On the village side of the fence over a hundred Palestinian villagers and about twenty internationals (including two CPTers) marched down the hill to find a way to come together with the Israelis who had planted the olive saplings. The march was organized by local civic and religious leaders and was totally nonviolent. The organizers had the kids carry the signs (it’s harder to throw rocks with a sign in your hand) and kept everybody focused on standing firm against the IDF but not provoking them.
In between the two sides at the gate were an additional 60 IDF and about a dozen police. Intense negotiations ensued between the villagers and the IDF on one side and the Israeli activists and the IDF on the other side of the fence. Eventually four people (one Jayyous farmer and three Israelis) carried one of the uprooted trees that had been left to die through the gate to the village side to be replanted. One of Israelis who carried the tree said, “This is a token act of solidarity of the joint struggle of Israelis and Palestinians. It is a campaign that will continue to grow in strength until the walls and fences are brought down.”

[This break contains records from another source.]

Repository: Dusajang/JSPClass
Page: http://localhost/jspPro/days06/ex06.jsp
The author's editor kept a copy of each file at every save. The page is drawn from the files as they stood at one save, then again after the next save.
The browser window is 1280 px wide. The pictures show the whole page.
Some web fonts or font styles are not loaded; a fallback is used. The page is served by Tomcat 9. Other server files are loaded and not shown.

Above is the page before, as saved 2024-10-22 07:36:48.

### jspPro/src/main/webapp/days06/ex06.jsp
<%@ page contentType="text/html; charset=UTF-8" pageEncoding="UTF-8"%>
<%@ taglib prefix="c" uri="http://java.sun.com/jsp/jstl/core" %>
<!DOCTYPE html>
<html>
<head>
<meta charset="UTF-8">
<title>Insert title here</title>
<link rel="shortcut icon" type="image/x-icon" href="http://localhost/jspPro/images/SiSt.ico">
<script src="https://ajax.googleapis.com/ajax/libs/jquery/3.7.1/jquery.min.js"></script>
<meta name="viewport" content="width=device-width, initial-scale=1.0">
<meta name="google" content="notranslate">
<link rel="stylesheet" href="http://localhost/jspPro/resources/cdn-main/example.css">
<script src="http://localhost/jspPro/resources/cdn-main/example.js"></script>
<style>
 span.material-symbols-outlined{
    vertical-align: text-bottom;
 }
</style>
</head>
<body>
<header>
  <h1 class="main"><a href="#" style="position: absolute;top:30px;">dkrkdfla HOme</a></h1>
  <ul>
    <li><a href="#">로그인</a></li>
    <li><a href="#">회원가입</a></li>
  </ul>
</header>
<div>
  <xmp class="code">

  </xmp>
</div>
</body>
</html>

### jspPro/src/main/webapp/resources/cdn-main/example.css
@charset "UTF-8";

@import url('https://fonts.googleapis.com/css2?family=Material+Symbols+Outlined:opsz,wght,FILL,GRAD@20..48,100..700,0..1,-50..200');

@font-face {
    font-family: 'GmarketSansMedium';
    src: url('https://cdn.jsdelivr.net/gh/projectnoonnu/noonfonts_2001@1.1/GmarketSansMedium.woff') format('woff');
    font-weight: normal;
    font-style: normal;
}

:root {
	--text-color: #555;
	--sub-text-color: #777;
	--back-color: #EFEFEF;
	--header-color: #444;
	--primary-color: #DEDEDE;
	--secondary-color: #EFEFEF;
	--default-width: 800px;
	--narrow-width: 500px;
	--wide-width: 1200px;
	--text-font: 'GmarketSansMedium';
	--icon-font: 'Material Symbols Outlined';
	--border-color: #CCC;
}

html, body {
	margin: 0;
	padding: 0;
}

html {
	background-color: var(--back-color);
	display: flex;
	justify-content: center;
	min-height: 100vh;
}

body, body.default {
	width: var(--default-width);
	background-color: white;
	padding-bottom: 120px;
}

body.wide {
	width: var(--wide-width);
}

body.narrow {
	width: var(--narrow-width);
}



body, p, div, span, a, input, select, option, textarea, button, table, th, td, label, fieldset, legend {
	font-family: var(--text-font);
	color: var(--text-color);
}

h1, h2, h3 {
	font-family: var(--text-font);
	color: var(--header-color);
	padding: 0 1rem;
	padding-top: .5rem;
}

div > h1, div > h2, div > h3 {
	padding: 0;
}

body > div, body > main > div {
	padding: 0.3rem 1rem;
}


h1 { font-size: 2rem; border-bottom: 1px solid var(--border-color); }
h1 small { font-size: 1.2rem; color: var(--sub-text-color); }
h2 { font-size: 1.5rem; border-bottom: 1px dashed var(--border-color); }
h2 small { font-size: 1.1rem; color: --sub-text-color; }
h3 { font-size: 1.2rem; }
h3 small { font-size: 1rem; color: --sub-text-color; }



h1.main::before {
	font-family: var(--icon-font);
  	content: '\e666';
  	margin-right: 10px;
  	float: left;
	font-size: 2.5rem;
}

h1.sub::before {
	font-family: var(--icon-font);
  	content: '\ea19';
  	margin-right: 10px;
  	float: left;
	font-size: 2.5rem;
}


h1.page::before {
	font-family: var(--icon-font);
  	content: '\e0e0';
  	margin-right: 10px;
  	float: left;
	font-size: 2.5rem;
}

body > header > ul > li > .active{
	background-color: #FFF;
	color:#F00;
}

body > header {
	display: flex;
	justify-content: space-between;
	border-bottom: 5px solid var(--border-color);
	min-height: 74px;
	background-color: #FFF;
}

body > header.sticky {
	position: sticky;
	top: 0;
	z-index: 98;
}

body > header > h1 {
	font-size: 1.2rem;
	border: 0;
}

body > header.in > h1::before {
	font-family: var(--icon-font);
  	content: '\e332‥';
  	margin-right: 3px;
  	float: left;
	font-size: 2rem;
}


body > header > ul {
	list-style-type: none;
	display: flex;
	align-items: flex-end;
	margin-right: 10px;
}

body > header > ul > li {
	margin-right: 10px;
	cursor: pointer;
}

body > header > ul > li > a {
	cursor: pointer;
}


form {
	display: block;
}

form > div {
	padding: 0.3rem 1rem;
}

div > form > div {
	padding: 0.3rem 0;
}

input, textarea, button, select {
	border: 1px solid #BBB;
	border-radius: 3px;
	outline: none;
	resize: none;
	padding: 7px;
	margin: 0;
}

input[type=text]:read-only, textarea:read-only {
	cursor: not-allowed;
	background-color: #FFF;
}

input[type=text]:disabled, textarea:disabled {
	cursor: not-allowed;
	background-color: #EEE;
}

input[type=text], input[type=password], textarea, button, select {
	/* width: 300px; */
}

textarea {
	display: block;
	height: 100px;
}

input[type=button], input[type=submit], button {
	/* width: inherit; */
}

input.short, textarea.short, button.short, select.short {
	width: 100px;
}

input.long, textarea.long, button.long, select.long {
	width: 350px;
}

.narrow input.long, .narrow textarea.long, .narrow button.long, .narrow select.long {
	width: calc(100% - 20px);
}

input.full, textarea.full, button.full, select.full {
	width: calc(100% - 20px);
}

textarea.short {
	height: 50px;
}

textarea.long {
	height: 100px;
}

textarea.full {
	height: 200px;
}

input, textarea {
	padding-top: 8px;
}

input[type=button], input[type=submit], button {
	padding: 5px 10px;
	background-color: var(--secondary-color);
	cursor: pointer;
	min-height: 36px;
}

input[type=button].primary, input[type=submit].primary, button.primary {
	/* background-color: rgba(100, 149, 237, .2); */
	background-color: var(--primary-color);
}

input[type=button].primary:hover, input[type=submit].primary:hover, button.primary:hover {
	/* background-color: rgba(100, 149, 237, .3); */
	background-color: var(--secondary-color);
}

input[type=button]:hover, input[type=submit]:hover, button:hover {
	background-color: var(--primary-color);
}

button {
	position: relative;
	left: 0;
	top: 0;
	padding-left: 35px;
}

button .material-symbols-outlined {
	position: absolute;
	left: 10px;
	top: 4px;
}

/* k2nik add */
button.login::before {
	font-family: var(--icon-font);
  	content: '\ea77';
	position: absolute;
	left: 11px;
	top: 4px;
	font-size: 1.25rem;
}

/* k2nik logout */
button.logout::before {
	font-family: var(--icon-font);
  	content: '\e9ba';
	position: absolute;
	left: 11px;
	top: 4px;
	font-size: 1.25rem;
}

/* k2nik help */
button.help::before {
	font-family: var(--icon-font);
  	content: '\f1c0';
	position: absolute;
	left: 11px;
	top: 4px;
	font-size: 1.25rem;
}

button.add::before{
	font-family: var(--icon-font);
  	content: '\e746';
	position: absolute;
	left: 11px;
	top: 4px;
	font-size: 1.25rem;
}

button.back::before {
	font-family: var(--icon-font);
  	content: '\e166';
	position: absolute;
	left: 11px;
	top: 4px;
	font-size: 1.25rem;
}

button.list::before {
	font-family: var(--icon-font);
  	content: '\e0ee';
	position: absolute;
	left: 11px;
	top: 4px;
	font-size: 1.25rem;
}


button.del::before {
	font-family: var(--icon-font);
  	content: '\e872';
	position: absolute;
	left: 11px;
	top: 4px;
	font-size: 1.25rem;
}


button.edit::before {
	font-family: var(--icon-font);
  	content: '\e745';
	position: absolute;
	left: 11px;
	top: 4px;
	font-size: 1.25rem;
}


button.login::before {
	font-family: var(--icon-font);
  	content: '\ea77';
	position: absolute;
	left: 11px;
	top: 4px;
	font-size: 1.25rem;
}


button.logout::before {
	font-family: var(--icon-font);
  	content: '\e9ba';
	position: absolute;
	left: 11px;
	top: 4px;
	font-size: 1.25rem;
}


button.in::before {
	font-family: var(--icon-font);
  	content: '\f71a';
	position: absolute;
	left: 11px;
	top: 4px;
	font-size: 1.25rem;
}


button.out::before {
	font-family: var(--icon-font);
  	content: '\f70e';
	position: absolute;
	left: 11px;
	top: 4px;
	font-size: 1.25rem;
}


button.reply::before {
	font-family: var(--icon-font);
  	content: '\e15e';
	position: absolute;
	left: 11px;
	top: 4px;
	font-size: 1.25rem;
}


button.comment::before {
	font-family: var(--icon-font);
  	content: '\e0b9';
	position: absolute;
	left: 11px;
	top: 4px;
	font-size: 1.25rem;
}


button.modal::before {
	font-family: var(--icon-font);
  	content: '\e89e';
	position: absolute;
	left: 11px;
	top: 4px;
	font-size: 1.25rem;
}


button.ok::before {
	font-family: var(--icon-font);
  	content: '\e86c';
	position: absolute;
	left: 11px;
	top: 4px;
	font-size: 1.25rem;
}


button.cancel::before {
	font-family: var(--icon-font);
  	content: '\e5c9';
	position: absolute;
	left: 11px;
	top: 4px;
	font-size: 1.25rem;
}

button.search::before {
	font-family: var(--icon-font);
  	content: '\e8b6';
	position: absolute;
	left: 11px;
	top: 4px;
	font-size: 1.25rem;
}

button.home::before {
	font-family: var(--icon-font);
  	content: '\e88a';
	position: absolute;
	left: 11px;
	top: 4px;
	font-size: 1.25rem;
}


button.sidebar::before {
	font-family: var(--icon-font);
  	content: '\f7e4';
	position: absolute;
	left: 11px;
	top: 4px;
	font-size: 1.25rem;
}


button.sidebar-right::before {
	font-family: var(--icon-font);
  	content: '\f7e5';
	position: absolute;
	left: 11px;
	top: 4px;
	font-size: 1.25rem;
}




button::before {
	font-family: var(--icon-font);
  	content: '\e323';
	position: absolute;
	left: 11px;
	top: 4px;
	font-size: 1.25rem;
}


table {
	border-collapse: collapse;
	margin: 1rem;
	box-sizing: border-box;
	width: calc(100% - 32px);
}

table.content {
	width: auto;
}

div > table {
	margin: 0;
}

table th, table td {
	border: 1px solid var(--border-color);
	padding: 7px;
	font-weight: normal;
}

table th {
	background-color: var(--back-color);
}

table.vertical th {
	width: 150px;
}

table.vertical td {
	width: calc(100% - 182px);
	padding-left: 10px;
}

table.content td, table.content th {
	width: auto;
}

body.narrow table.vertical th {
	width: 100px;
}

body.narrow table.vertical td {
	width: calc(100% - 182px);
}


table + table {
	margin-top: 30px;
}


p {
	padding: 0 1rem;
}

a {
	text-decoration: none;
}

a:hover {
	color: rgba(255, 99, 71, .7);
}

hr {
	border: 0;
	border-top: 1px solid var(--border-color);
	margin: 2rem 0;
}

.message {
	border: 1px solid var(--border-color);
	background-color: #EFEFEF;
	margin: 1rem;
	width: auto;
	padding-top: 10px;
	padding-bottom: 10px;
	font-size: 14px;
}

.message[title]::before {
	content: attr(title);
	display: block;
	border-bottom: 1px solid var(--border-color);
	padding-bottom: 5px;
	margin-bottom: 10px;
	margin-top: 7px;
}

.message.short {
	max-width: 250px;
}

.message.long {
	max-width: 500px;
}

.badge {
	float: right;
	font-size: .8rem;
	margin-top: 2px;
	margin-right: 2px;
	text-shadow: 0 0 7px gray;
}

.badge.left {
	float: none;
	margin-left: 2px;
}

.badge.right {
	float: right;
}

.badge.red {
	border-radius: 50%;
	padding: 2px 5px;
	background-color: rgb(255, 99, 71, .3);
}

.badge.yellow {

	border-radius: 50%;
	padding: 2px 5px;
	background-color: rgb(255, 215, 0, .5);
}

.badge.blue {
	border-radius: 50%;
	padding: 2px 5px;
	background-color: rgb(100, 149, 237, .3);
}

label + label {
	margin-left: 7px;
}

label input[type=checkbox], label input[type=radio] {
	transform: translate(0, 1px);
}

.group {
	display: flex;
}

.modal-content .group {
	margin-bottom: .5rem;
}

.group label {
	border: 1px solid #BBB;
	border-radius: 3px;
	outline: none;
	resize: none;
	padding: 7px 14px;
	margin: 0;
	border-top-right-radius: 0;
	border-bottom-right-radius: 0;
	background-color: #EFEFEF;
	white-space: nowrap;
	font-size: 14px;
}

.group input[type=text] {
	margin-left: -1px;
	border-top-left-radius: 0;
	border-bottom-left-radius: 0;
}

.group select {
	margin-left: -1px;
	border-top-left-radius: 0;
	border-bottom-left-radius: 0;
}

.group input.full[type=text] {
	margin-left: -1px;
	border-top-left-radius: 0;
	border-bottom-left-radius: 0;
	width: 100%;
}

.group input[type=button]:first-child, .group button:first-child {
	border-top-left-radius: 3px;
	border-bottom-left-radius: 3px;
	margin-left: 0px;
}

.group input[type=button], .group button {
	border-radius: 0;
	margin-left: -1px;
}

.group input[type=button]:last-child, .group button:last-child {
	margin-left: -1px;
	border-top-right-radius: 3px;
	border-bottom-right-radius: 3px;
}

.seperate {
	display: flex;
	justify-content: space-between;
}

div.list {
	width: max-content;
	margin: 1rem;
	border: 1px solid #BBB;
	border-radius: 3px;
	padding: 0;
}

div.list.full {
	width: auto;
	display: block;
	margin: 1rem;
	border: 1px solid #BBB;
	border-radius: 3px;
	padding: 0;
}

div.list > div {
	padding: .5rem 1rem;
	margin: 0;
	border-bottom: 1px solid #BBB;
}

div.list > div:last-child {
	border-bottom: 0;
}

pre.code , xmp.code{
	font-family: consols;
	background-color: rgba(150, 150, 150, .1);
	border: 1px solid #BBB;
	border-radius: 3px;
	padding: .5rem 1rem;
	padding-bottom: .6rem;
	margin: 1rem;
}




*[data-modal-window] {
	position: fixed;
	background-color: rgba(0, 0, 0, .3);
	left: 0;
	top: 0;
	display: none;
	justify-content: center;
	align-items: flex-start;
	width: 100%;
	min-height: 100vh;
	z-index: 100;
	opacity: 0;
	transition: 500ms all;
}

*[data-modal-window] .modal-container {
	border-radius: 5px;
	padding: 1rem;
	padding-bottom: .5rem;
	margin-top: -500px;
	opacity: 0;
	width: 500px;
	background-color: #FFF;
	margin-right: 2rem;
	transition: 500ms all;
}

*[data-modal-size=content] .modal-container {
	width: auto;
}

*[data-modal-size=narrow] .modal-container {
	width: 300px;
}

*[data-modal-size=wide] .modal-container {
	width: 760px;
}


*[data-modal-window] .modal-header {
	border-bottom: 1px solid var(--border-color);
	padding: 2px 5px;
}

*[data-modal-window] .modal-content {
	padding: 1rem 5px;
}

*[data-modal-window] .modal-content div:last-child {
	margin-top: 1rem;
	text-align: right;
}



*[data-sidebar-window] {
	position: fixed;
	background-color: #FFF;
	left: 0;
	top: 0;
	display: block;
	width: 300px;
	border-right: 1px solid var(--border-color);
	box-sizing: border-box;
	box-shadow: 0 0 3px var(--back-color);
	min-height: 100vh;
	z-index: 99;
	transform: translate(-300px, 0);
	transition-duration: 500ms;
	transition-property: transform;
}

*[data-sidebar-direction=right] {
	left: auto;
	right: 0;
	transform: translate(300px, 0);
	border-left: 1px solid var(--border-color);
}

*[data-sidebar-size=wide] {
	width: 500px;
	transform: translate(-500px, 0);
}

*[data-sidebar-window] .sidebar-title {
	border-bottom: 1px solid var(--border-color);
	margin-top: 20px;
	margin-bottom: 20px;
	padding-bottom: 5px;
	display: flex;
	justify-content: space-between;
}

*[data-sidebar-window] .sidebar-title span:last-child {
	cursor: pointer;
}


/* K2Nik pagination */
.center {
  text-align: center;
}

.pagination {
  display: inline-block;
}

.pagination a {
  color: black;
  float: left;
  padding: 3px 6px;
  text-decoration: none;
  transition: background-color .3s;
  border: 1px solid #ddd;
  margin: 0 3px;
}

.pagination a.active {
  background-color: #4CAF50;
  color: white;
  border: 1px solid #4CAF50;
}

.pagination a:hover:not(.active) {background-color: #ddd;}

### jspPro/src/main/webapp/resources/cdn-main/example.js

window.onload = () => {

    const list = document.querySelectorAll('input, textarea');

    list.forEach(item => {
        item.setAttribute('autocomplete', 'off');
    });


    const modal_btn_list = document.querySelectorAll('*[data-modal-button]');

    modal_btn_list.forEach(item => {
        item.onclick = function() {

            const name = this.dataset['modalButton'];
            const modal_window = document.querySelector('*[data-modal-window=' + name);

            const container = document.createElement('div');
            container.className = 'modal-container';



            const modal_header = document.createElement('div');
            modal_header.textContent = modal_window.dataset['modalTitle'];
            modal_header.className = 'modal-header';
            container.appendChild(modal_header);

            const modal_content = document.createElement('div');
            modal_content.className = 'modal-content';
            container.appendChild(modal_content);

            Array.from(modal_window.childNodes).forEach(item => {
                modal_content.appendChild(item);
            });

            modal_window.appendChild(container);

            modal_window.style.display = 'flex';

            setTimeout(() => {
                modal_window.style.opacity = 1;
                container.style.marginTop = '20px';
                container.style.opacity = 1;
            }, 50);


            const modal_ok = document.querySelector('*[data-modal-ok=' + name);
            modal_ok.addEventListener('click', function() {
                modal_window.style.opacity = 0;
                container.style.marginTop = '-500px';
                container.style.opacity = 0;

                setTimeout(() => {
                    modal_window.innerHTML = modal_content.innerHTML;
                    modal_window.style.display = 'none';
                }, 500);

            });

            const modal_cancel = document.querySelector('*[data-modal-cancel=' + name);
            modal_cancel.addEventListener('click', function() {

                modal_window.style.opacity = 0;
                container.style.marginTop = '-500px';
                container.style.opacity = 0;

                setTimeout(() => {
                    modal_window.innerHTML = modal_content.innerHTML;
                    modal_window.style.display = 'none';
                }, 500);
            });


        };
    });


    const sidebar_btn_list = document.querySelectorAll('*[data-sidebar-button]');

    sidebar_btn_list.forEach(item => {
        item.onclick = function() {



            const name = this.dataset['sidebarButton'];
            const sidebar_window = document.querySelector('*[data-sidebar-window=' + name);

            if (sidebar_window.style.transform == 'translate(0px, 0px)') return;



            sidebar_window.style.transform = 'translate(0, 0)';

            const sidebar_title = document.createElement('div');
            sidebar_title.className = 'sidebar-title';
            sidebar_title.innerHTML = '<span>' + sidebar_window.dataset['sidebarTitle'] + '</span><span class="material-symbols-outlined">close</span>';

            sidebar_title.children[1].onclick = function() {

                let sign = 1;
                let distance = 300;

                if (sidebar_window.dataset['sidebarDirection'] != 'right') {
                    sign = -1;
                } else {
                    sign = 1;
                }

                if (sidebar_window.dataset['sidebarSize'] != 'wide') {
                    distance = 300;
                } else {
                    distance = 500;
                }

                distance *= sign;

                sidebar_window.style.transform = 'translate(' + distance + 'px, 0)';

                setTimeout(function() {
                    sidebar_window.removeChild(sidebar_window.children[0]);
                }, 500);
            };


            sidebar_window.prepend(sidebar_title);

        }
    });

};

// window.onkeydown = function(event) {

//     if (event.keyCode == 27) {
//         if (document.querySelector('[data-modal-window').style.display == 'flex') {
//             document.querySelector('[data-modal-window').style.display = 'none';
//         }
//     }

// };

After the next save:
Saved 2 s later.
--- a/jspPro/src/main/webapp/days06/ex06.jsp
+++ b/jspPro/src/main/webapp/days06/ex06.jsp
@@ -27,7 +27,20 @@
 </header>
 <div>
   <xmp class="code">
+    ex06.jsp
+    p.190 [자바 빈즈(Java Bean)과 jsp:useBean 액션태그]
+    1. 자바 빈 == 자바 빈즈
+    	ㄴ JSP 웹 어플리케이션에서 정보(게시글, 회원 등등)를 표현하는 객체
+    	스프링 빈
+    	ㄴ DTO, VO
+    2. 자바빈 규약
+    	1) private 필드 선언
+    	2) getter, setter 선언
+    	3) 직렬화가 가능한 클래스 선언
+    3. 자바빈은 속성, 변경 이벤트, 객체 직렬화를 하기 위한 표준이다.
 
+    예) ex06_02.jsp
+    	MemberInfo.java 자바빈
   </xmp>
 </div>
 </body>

Uprooting an olive grove that has been fruitful for generations is a disheartening act. The sight of Palestinians and Israelis carrying a tree together to replant it is a hopeful act. The only thing that will tip the balance towards planting and away from uprooting is for all peoples, Jewish, Muslim and Christian to work together in solidarity. We must pray together. We must work together. We must continue to bring light to those from all faiths whose hearts are trapped in darkness. We must all find ways to root ourselves in the creation of peace.